For rarer conditions, the problem becomes trickier because a single payer may not have a large enough sample size of treated patients to fairly assess the impact(s) of an intervention. For example, if a patient undergoes stem-cell therapy under a VBC, the results may be binary – the procedure succeeds or fails. However, if the sample size is small, the therapy provider or supplier may appear more or less successful than if the sample size were significantly larger. This creates challenges for developing reimbursement models that are fair, but still promote innovative therapies.
How may we supplement electronic health record and claims data endpoints with patient-reported outcomes, and why is this important?
The Outcome Measures Framework is a federally funded effort to develop a more standardized approach to measuring outcomes between and within different conditions. That framework, which has been vetted by hundreds of healthcare stakeholders to date, categorizes patient and clinician relevant outcomes into five domains across most conditions.

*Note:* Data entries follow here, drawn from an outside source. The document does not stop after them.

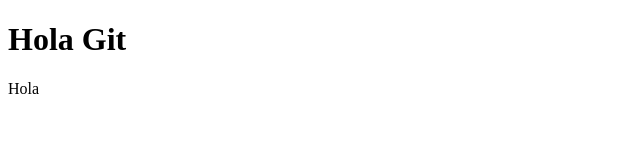
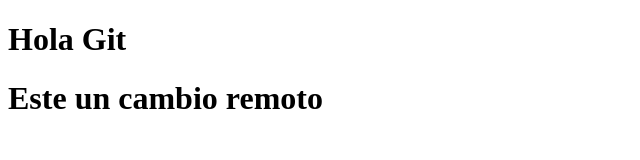
Before and after one commit to miuguelt/Prueba10, a plain HTML site: page index.html in a window 1280 px wide. Shown: the whole page, without its empty margins (0-640 px from the left). Drawn offline with Linux system fonts and the light colour scheme.

Commit message:
Update index.html

```diff
--- a/index.html
+++ b/index.html
@@ -7,6 +7,6 @@
 </head>
 <body>
     <h1>Hola Git</h1>
-    Hola
+    <h1>Este un cambio remoto</h1>
 </body>
 </html>
```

One of those core domains is patient-reported outcomes (PROs); understanding the patient experience is critical to understanding the ultimate outcomes of many conditions and procedures. Supplementing electronic health records and claims data with PROs requires direct collection of information from patients. This may create administrative and patient burden but is incredibly valuable and increasingly being looked to as a means to better understand outcomes.
How may we standardize RWE to formulate endpoints for prospective and retrospective studies?
As mentioned, the Outcome Measures Framework – and other efforts at endpoint standardization by the FDA, National Institutes of Health (MD, USA) and other groups – are critical to our successfully using RWE to compare results between studies and/or aggregate smaller studies to answer key questions. These guidelines will also allow us to monitor the same endpoints before and after approval of drugs and devices.
What are some of the challenges associated with employing RWE and electronic/modern data sources (including wearables and social media-sourced data)?
Data sources for RWE need to be representative of the target populations that studies are seeking to draw conclusions for. Beyond technical issues with including certain electronic/modern data sources, one needs to consider if focusing on wearable or social media-sourced data introduces any biases into the data. For example, from an economic perspective, how representative are patients who have wearables?
Quality and validity in data generation is a planned, not accidental, process.”
Similarly, how demographically representative are patients who frequent certain social media platforms? How can information entered on certain social media sites be validated? These questions need to be rigorously answered as we begin to include and employ these important, but sometimes inherently biased or flawed, data sources.
How may we work towards generating data that increasingly high quality and valid?
Quality and validity in data generation is a planned, not accidental, process. If we aggregate information without intent or purpose, we will end up with data exhaust and poor-quality data. Data needs to be gathered intentionally – leveraging existing sources wherever possible – with clear plans and efforts to ensure quality at every stage.
How do you see the use of RWE evolving in the future?
I believe that the use, and perceived value, of RWE will dramatically increase in the future as we increase the clinical relevance, representativeness, scale and quality of the real-world data being utilized, and stakeholders become more familiar with the value and limitations of such data. I think we are still only scratching the surface of the use of high-quality real-world data in drug discovery, clinical development, peri- and post-approval research, market access, value-based care, personalized medicine and decision support. The opportunities for RWE use are enormous, but the technical and scientific challenges are very real.
Richard Gliklich is an employee and shareholder in OM1, Inc.